What to do>
Search the records below for the string "wait" and report only the number of lines that contain it.

[Stored items from a collection]
┄┄┄┄┄┄┄┄┄┄

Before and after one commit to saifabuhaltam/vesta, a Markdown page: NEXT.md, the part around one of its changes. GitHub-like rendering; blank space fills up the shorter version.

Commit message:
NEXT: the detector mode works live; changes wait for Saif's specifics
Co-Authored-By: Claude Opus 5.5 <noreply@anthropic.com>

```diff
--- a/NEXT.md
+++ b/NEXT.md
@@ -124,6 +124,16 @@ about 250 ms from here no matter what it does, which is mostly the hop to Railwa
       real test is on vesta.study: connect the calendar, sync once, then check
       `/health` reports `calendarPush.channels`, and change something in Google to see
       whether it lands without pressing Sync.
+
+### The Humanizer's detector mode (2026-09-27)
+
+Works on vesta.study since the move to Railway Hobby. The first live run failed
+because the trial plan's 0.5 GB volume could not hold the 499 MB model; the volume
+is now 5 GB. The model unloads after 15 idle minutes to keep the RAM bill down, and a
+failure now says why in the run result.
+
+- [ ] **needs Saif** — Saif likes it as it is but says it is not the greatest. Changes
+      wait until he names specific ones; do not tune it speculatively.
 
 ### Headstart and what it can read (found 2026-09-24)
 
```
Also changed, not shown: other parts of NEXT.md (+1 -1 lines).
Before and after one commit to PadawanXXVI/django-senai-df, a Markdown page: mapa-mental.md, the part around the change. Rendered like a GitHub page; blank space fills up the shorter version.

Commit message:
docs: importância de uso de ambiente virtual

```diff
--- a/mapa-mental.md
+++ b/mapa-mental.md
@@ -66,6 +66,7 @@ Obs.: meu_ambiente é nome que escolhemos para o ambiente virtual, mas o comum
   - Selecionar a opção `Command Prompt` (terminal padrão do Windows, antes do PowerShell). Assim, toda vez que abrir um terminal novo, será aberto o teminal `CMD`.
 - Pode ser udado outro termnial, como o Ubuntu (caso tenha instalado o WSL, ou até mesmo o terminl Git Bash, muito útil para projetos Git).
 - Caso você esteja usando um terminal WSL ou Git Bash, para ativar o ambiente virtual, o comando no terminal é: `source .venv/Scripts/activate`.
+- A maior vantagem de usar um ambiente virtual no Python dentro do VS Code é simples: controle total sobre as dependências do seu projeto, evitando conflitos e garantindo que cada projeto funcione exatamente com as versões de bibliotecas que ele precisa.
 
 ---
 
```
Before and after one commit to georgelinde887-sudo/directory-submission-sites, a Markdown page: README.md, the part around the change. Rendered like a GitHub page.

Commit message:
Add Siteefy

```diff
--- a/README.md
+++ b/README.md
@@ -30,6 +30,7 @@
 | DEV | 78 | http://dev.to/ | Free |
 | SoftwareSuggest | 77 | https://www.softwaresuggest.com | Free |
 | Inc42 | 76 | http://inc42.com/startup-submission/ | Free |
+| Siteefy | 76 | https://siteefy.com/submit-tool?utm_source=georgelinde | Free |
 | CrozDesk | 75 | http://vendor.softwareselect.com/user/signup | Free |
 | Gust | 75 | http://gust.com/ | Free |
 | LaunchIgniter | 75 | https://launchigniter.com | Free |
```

┄┄┄┄┄┄┄┄┄┄

Completed exercise>
2